Exercise - How many lines in the listing below include the word "DbHelper"? Reply with the count alone.

BEGIN Material for this task

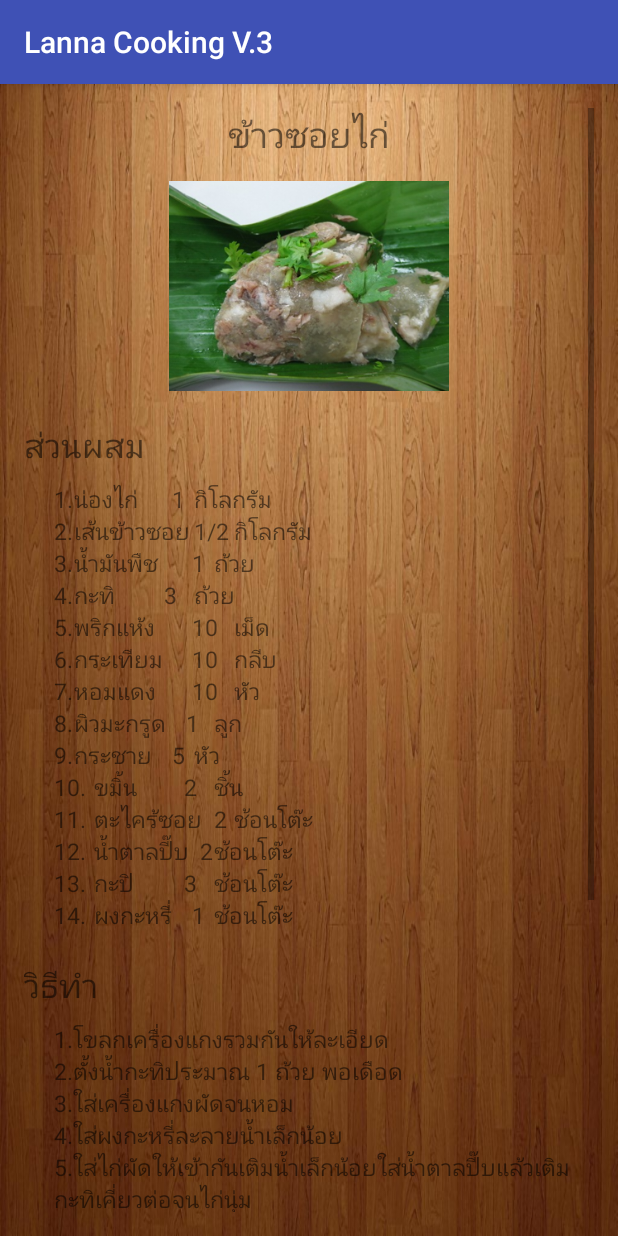
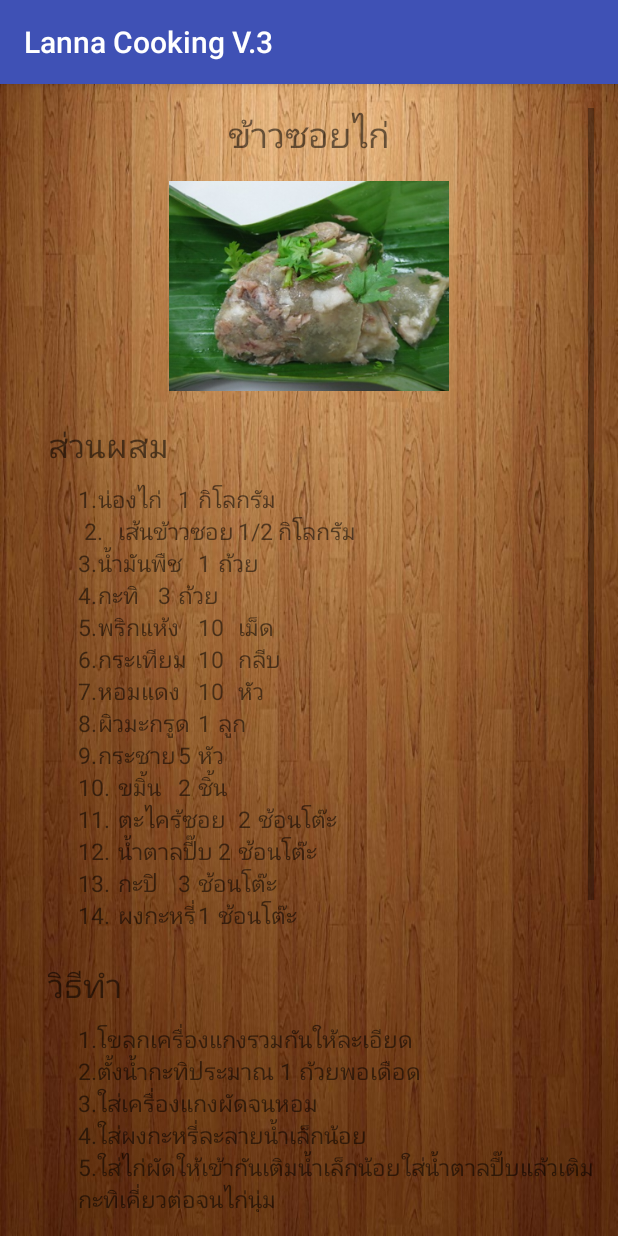
Before and after one commit to KanRMUTL/Lanna-Cooking, an Android app: the screen it shows after launch (DetailActivity), after a tap on "ข้าวซอยไก่", on a phone screen of 412 x 824 dp. Run offline under Robolectric (Android 15) with nearby library versions, the phone set to English and light mode, and no system bars.

Commit message:
LannaCooking เพิ่มข้อมูลอาหารในฐานข้อมูล + จัดความสวยงามใน listview

```diff
--- a/LannaCookingV.3/app/src/main/java/com/kan/lannacookingv3/DbHelper.java
+++ b/LannaCookingV.3/app/src/main/java/com/kan/lannacookingv3/DbHelper.java
@@ -37,18 +37,67 @@ public class DbHelper extends SQLiteOpenHelper {
 
         SQLText = "INSERT INTO cooking (id, name, item, step,trick, img)" +
                 "VALUES ('001', 'ข้าวซอยไก่', " +
-                "'1.\tน่องไก่\t   1\tกิโลกรัม\n" + "2.\tเส้นข้าวซอย\t1/2\tกิโลกรัม\n" + "3.\tน้ำมันพืช\t   1\tถ้วย\n" + "4.\tกะทิ\t     3\tถ้วย\n" + "5.\tพริกแห้ง\t   10\tเม็ด\n" + "6.\tกระเทียม\t   10\tกลีบ\n" + "7.\tหอมแดง\t   10\tหัว\n" + "8.\tผิวมะกรูด\t  1\tลูก\n" + "9.\tกระชาย\t   5\tหัว\n" + "10.\tขมิ้น\t     2\tชิ้น\n" + "11.\tตะไคร้ซอย\t2\tช้อนโต๊ะ\n" + "12.\tน้ำตาลปี๊บ\t 2\tช้อนโต๊ะ\n" + "13.\tกะปิ\t     3\tช้อนโต๊ะ\n" + "14.\tผงกะหรี่\t   1\tช้อนโต๊ะ'," +
-                "'1.โขลกเครื่องแกงรวมกันให้ละเอียด\n" +
-                "2.ตั้งน้ำกะทิประมาณ 1 ถ้วย พอเดือด\n" +
-                "3.ใส่เครื่องแกงผัดจนหอม \n" +
-                "4.ใส่ผงกะหรี่ละลายน้ำเล็กน้อย\n" +
-                "5.ใส่ไก่ผัดให้เข้ากันเติมน้ำเล็กน้อยใส่น้ำตาลปี๊บแล้วเติมกะทิเคี่ยวต่อจนไก่นุ่ม\n" +
-                "6.ตั้งกระทะใส่น้ำมันพืชพอร้อนใส่เส้นข้าวซอยที่คลี่ออกจากกันแล้วทอดพอเหลืองกรอบเพื่อทำเส้นกรอบสำหรับโรยหน้า \n" +
-                "7.ลวกเส้นข้าวซอยกับน้ำเดือดประมาณ 1 นาที แล้วนำมาลวกในน้ำเย็น',"+
-                "'ข้าวซอยปรุงได้ทั้งเนื้อไก่ เนื้อวัว สำหรับการทำข้าวซอยเนื้อ สำหรับการทำข้าวซอยเนื้อควรหั่นเป็นชิ้นพอคำ ต้มให้เปื่อยก่อน แล้วนำไปเคี่ยวกับเครื่องแกง\n" +
-                "\n" +
-                "เคล็ดลับในการเลือกส่วนผสม\n" +
-                "การเลือกเนื้อไก่ ควรเลือกน่องและสะโพก สำหรับข้าวซอยเนื้อ ควรใช้เนื้อสันคอ','kkd');";
+                "'1.\tน่องไก่\t1\tกิโลกรัม\n " + "2.\tเส้นข้าวซอย\t1/2\tกิโลกรัม\n" +
+                "3.\tน้ำมันพืช\t1\tถ้วย\n" + "4.\tกะทิ\t3\tถ้วย\n" +
+                "5.\tพริกแห้ง\t10\tเม็ด\n" + "6.\tกระเทียม\t10\tกลีบ\n" +
+                "7.\tหอมแดง\t10\tหัว\n" + "8.\tผิวมะกรูด\t1\tลูก\n" +
+                "9.\tกระชาย\t5\tหัว\n" + "10.\tขมิ้น\t2\tชิ้น\n" +
+                "11.\tตะไคร้ซอย\t2\tช้อนโต๊ะ\n" + "12.\tน้ำตาลปี๊บ\t2\tช้อนโต๊ะ\n" +
+                "13.\tกะปิ\t3\tช้อนโต๊ะ\n" + "14.\tผงกะหรี่\t1\tช้อนโต๊ะ'," +
+
+                "'1.โขลกเครื่องแกงรวมกันให้ละเอียด\n" + "2.ตั้งน้ำกะทิประมาณ 1 ถ้วยพอเดือด\n" +
+                "3.ใส่เครื่องแกงผัดจนหอม \n" + "4.ใส่ผงกะหรี่ละลายน้ำเล็กน้อย\n" +
+                "5.ใส่ไก่ผัดให้เข้ากันเติมน้ำเล็กน้อยใส่น้ำตาลปี๊บแล้วเติมกะทิเคี่ยวต่อจนไก่นุ่ม\n" + "6.ตั้งกระทะใส่น้ำมันพืชพอร้อนใส่เส้นข้าวซอยที่คลี่ออกจากกันแล้วทอดพอเหลืองกรอบเพื่อทำเส้นกรอบสำหรับโรยหน้า \n" +
+                "7.ลวกเส้นข้าวซอยกับน้ำเดือดประมาณ 1 นาทีแล้วนำมาลวกในน้ำเย็น',"+
+
+                "'ข้าวซอยปรุงได้ทั้งเนื้อไก่ เนื้อวัว สำหรับการทำข้าวซอยเนื้อ สำหรับการทำข้าวซอยเนื้อควรหั่นเป็นชิ้นพอคำ ต้มให้เปื่อยก่อน แล้วนำไปเคี่ยวกับเครื่องแกง\n" + "\n" +
+                "เคล็ดลับในการเลือกส่วนผสม\n" + "การเลือกเนื้อไก่ ควรเลือกน่องและสะโพก สำหรับข้าวซอยเนื้อ ควรใช้เนื้อสันคอ','IMG');";
+        db.execSQL(SQLText);
+
+        SQLText = "INSERT INTO cooking (id, name, item, step,trick, img)" +
+                "VALUES ('002', 'แกงผักแว่น', " +
+                "'1.\tผักแว่น\t100\tกรัม\n" + "2.\tเห็ดฟาง\t200\tกรัม\n" +
+                "3.\tพริกหนุ่มย่าง\t2\tเม็ด\n" + "4.\tพริกหนุ่ม\t3\tเม็ด\n" +
+                "5.\tกระเทียม\t5\tกลีบ\n" + "6.\tกะปิ\t1\tช้อนโต๊ะ'," +
+
+                "'1.โขลกพริกหนุ่มกระเทียมกะปิรวมกันให้ละเอียด\n" + "2.ต้มน้ำพอเดือดละลายเครื่องแกงในน้ำเดือด \n" +
+                "3.ใส่เห็ดต้มจนเห็ดสุก\n" + "4.ใส่ผักแว่นพอเดือดปิดไฟ ',"+
+
+                "'ควรย่างพริกหนุ่มกับถ่านไม้จะทำให้แกงหอม\nอร่อย\n" +
+                "ปรุงรสด้วยซีอิ้วขาวนิดหน่อยไม่ควรใส่น้ำปลา\nเพราะจะทำให้มีกลิ่นคาว','IMG');";
+        db.execSQL(SQLText);
+
+        SQLText = "INSERT INTO cooking (id, name, item, step,trick, img)" +
+                "VALUES ('003', 'แกงมะรุม', " +
+                "'1.\tมะรุม\t2\tถ้วย\n" + "2.\tปลาแห้ง\t50\tกรัม\n" +
+                "3.\tชะอมเด็ด\t1/2\tถ้วย\n" + "4.\tชะพลูหั่นหยาบ\t1/2\tถ้วย\n" +
+                "5.\tพริกขี้หนูแห้ง\t10\tเม็ด\n" + "6.\tกระเทียม\t10\tกลีบ\n" +
+                "7.\tหอมแดง\t3\tหัว\n" + "8.\tข่าหั่น\t1\tช้อนโต๊ะ\n" +
+                "9.\tตะไคร้หั่น\t1\tช้อนโต๊ะ\n" + "10.\tกะปิ\t1/2\tช้อนโต๊ะ\n" +
+                "11.\tปลาร้าต้มสุก\t1/2\tช้อนโต๊ะ\n" + "12.\tเกลือ\t1/2\tช้อนชา'," +
+
+                "'1.ปอกเปลือกมะรุมหั่นเป็นท่อนพักไว้ \n" + "2.โขลกเครื่องแกงรวมกันให้ละเอียด\n" +
+                "3.ผัดเครื่องแกงให้หอมเติมน้ำพอเดือด\nใส่ปลาแห้ง \n" + "4.ต้มพอให้ปลานุ่มใส่มะรุมต้มจนสุกนิ่ม\n" +
+                "5.ใส่ชะอมใบชะพลูพอผักสุกปิดไฟ\n',"+
+
+                "'','IMG');";
+        db.execSQL(SQLText);
+
+        SQLText = "INSERT INTO cooking (id, name, item, step,trick, img)" +
+                "VALUES ('004', 'แกงขนุน', " +
+                "'1.\tขนุนอ่อน\t300\tกรัม\n" + "2.\tซี่โครงหมูสับ\t100\tกรัม\n" +
+                "3.\tมะเขือเทศลูกเล็ก\t5\tลูก\n" + "4.\tชะอมเด็ด\t1/2\tถ้วย\n" +
+                "5.\tชะพลูหั่นหยาบ\t1/2\tถ้วย\n" + "6.\tพริกแห้ง\t5\tเม็ด\n" +
+                "7.\tกระเทียม\t5\tกลีบ\n" + "8.\tหอมแดง\t5\tหัว\n" +
+                "9.\tกะปิ\t1\tช้อนชา\n" + "10.\tเกลือ\t1\tช้อนชา'," +
+
+                "'1.โขลกเครื่องแกงรวมกันให้ละเอียด\n" + "2.ต้มน้ำเปล่าพอเดือดละลายเครื่องแกง\nลงในน้ำเดือด \n" +
+                "3.ใส่ซี่โครงหมูต้มจนหมูนุ่ม\n" + "4.ใส่ขนุนต้มให้ขนุนนิ่ม\n" +
+                "5.ใส่มะเขือเทศชะอมและใบชะพลูคนให้เข้ากันพอผักสุกปิดไฟ\n',"+
+
+                "'เมื่อแกงสุกแล้วไม่ควรปิดฝาหม้อทันที ทิ้งไว้สักครู่ให้แกงเย็นลงบ้าง เพื่อให้ใบชะพลูและใบชะอมไม่สุกจนเกินไป จะทำให้รสชาติแกงไม่กลมกล่อม\n" +
+                "\n" + "เคล็ดลับในการเลือกส่วนผสม\n" +
+                "ขนุนต้องใช้ขนุนอ่อนที่เม็ดยังไม่แก่ จึงจะทำให้ขนุนเปื่อยง่าย ควรเลือกขนุนอ่อนพันธุ์ทวายทั้งปี หรือพันธ์อื่นๆ ที่มีเนื้อแน่น รสชาติของน้ำแกงจะกลมกล่อมยิ่งขึ้น','IMG');";
         db.execSQL(SQLText);
 
 
--- a/LannaCookingV.3/app/src/main/java/com/kan/lannacookingv3/DetailActivity.java
+++ b/LannaCookingV.3/app/src/main/java/com/kan/lannacookingv3/DetailActivity.java
@@ -31,6 +31,5 @@ public class DetailActivity extends AppCompatActivity {
         step.setText(cooking.getStep());
         trick.setText(cooking.getTrick());
 
-
     }
 }
--- a/LannaCookingV.3/app/src/main/res/layout/activity_detail.xml
+++ b/LannaCookingV.3/app/src/main/res/layout/activity_detail.xml
@@ -1,5 +1,4 @@
 <?xml version="1.0" encoding="utf-8"?>
-
 <ScrollView xmlns:android="http://schemas.android.com/apk/res/android"
     xmlns:tools="http://schemas.android.com/tools"
     android:layout_width="match_parent"
@@ -12,8 +11,8 @@
     tools:context="com.kan.lannacookingv3.DetailActivity">
     <LinearLayout
         android:orientation="vertical"
-        android:layout_width="match_parent"
-        android:layout_height="match_parent">
+        android:layout_width="wrap_content"
+        android:layout_height="wrap_content">
 
     <TextView
         android:layout_width="wrap_content"
@@ -36,6 +35,7 @@
     <TextView
         android:layout_width="wrap_content"
         android:layout_height="wrap_content"
+        android:paddingLeft="16dp"
         android:text="@string/title_item"
         android:id="@+id/title_item"
         style="@style/title_detail"/>
@@ -45,11 +45,13 @@
         android:layout_height="wrap_content"
         android:text="Large Text"
         android:id="@+id/item"
+            android:paddingLeft="16dp"
         style="@style/content_detail"/>
 
         <TextView
             android:layout_width="wrap_content"
             android:layout_height="wrap_content"
+            android:paddingLeft="16dp"
             android:text="@string/title_step"
             android:id="@+id/title_step"
             style="@style/title_detail" />
@@ -59,12 +61,14 @@
         android:layout_height="wrap_content"
         android:text="Large Text"
         android:id="@+id/step"
+            android:paddingLeft="16dp"
         style="@style/content_detail" />
 
 
         <TextView
             android:layout_width="wrap_content"
             android:layout_height="wrap_content"
+            android:paddingLeft="16dp"
             android:text="@string/title_trick"
             android:id="@+id/title_trick"
             style="@style/title_detail" />
@@ -74,6 +78,7 @@
         android:layout_height="wrap_content"
         android:text="Large Text"
         android:id="@+id/trick"
+            android:paddingLeft="16dp"
         style="@style/content_detail"/>
 
     </LinearLayout>
--- a/LannaCookingV.3/build.gradle
+++ b/LannaCookingV.3/build.gradle
@@ -5,7 +5,7 @@ buildscript {
         jcenter()
     }
     dependencies {
-        classpath 'com.android.tools.build:gradle:2.1.2'
+        classpath 'com.android.tools.build:gradle:2.1.3'
 
         // NOTE: Do not place your application dependencies here; they belong
         // in the individual module build.gradle files
```
Also changed, not shown: LannaCookingV.3/gradle/wrapper/gradle-wrapper.properties.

END Material for this task

Result - 3